● Exercise instructions:
Wherever the string "function" shows up in the data below, copy the whole line.
── Dataset content ──
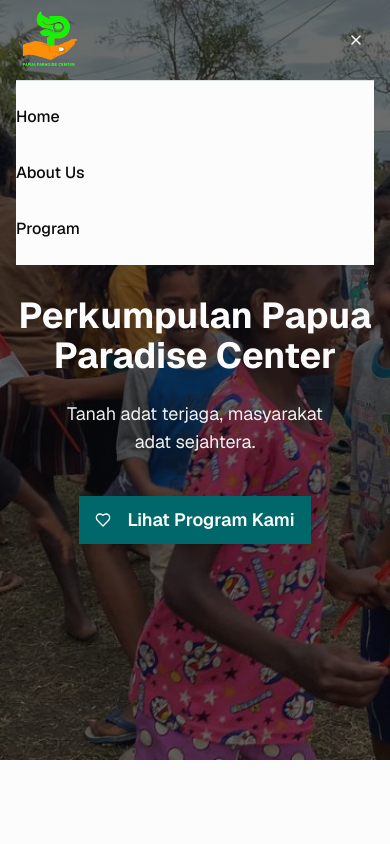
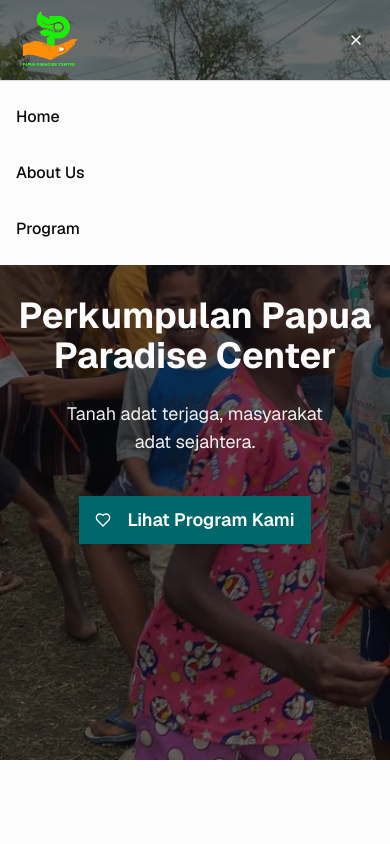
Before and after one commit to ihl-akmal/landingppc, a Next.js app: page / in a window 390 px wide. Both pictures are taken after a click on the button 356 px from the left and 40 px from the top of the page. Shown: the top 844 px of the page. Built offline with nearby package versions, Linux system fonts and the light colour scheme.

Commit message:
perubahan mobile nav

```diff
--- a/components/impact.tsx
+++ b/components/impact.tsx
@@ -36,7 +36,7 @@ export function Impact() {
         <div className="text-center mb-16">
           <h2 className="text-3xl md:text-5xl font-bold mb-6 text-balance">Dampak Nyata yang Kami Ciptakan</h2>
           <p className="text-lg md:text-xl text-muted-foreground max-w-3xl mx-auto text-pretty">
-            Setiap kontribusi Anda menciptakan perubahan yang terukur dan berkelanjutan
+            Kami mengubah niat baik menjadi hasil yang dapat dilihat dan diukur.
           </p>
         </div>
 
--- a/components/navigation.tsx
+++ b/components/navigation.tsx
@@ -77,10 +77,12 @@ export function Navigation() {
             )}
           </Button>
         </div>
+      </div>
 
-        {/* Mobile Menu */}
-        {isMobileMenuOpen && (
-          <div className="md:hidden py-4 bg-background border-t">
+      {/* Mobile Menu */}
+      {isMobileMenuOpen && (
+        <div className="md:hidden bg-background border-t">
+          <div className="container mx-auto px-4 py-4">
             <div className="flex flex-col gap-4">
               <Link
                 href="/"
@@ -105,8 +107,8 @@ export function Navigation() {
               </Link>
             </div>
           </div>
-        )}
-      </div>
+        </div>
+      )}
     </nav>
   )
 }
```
───
● Solution to the exercise:
@@ -36,7 +36,7 @@ export function Impact() {
@@ -77,10 +77,12 @@ export function Navigation() {
@@ -105,8 +107,8 @@ export function Navigation() {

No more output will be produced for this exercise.